Minds and Machines

, Volume 12, Issue 2, pp 259–280

Logically Possible Machines


  • Eric Steinhart
    • Department of PhilosophyWilliam Paterson University

DOI: 10.1023/A:1015603317236

Cite this article as:
Steinhart, E. Minds and Machines (2002) 12: 259. doi:10.1023/A:1015603317236
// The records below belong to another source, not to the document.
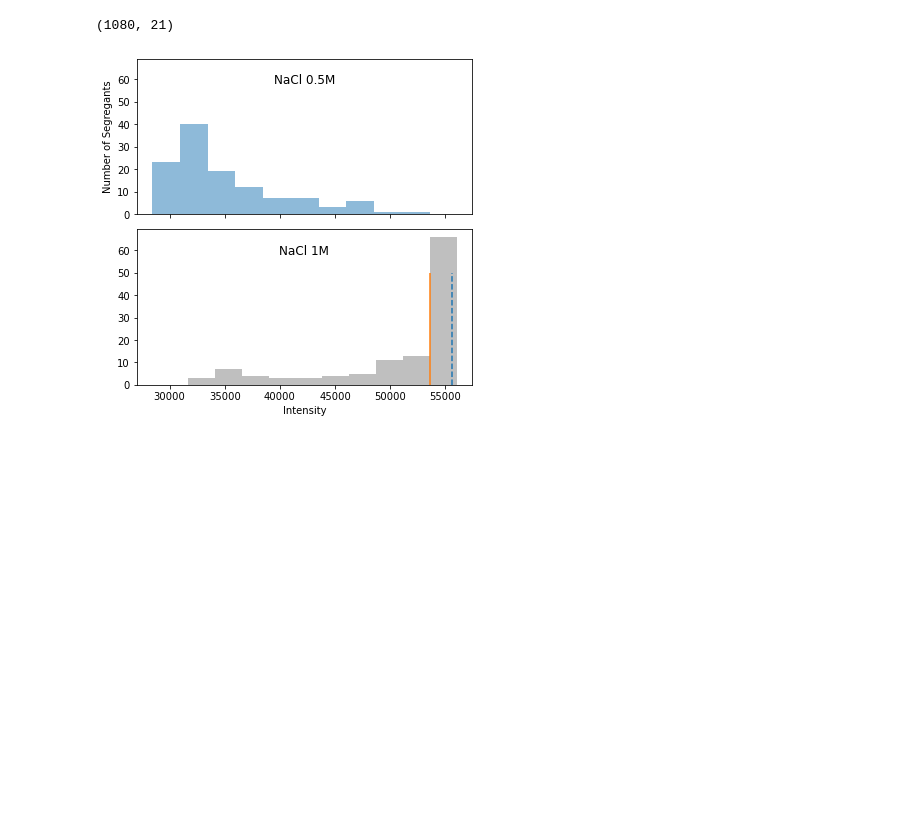
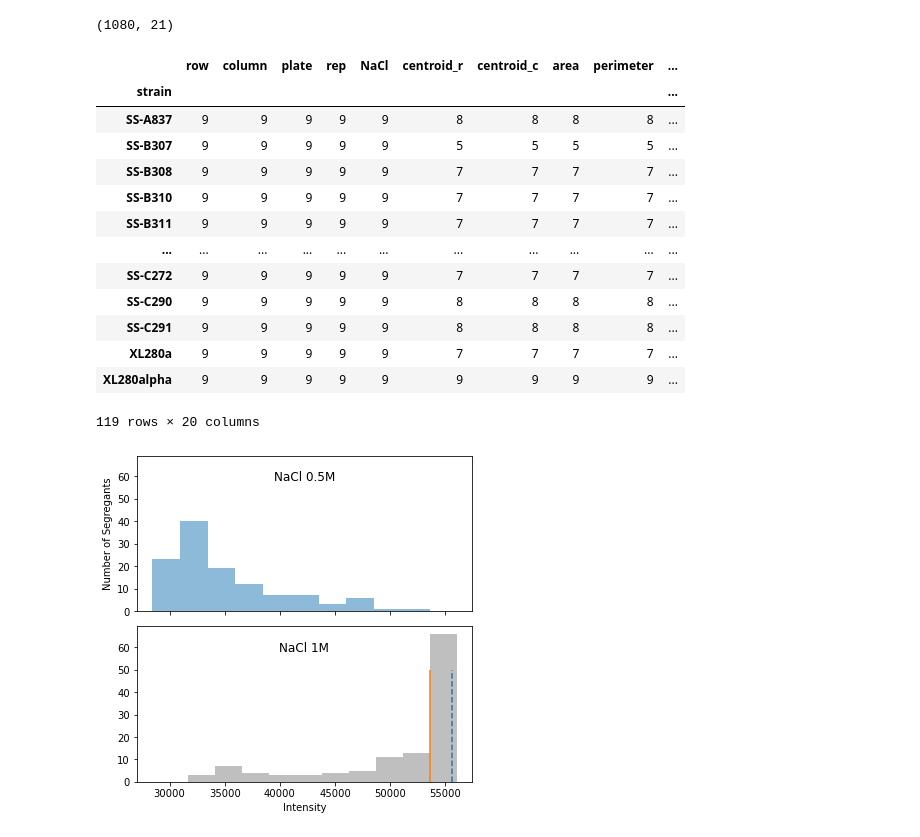
Before and after one commit to magwenelab/crypto-QTL-paper, a Jupyter notebook: SCRIPTS/Osmotic_QTL_analysis_Fig_S18.ipynb, the cells around one changed output. Drawn from its saved outputs; the diff is of its cells as text; code cells hidden in the pictures; blank space fills up the shorter version.

```diff
--- a/SCRIPTS/Osmotic_QTL_analysis_Fig_S18.ipynb
+++ b/SCRIPTS/Osmotic_QTL_analysis_Fig_S18.ipynb
@@ -86,6 +88,23 @@ data.shape
 # %%
 ## Replace missing values with a mean intensity of 56000 (no growth)
 data['mean_intensity'] = data['mean_intensity'].fillna(56000.0)
+# %%
+data.groupby('strain').count()
+# %% [output]
+|  | row | column | plate | rep | NaCl | centroid_r | centroid_c | area | perimeter | ... |
+| strain |  |  |  |  |  |  |  |  |  | ... |
+| SS-A837 | 9 | 9 | 9 | 9 | 9 | 8 | 8 | 8 | 8 | ... |
+| SS-B307 | 9 | 9 | 9 | 9 | 9 | 5 | 5 | 5 | 5 | ... |
+| SS-B308 | 9 | 9 | 9 | 9 | 9 | 7 | 7 | 7 | 7 | ... |
+| SS-B310 | 9 | 9 | 9 | 9 | 9 | 7 | 7 | 7 | 7 | ... |
+| SS-B311 | 9 | 9 | 9 | 9 | 9 | 7 | 7 | 7 | 7 | ... |
+| ... | ... | ... | ... | ... | ... | ... | ... | ... | ... | ... |
+| SS-C272 | 9 | 9 | 9 | 9 | 9 | 7 | 7 | 7 | 7 | ... |
+| SS-C290 | 9 | 9 | 9 | 9 | 9 | 8 | 8 | 8 | 8 | ... |
+| SS-C291 | 9 | 9 | 9 | 9 | 9 | 8 | 8 | 8 | 8 | ... |
+| XL280a | 9 | 9 | 9 | 9 | 9 | 7 | 7 | 7 | 7 | ... |
+| XL280alpha | 9 | 9 | 9 | 9 | 9 | 9 | 9 | 9 | 9 | ... |
+119 rows × 20 columns
 # %%
 ## Define parental strains
 parentals = ['XL280a','XL280alpha','SS-A837']
```
Also changed, not shown: parts of 1 cell of this notebook, 37 other files.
I use modal logic and transfinite set-theory to define metaphysical foundations for a general theory of computation. A possible universe is a certain kind of situation; a situation is a set of facts. An algorithm is a certain kind of inductively defined property. A machine is a series of situations that instantiates an algorithm in a certain way. There are finite as well as transfinite algorithms and machines of any degree of complexity (e.g., Turing and super-Turing machines and more). There are physically and metaphysically possible machines. There is an iterative hierarchy of logically possible machines in the iterative hierarchy of sets. Some algorithms are such that machines that instantiate them are minds. So there is an iterative hierarchy of finitely and transfinitely complex minds.

convergencefixed-pointinfinite algorithminfinite machineinfinite mindlimitpossible worldsituationsuper-Turing computer

Copyright information

© Kluwer Academic Publishers 2002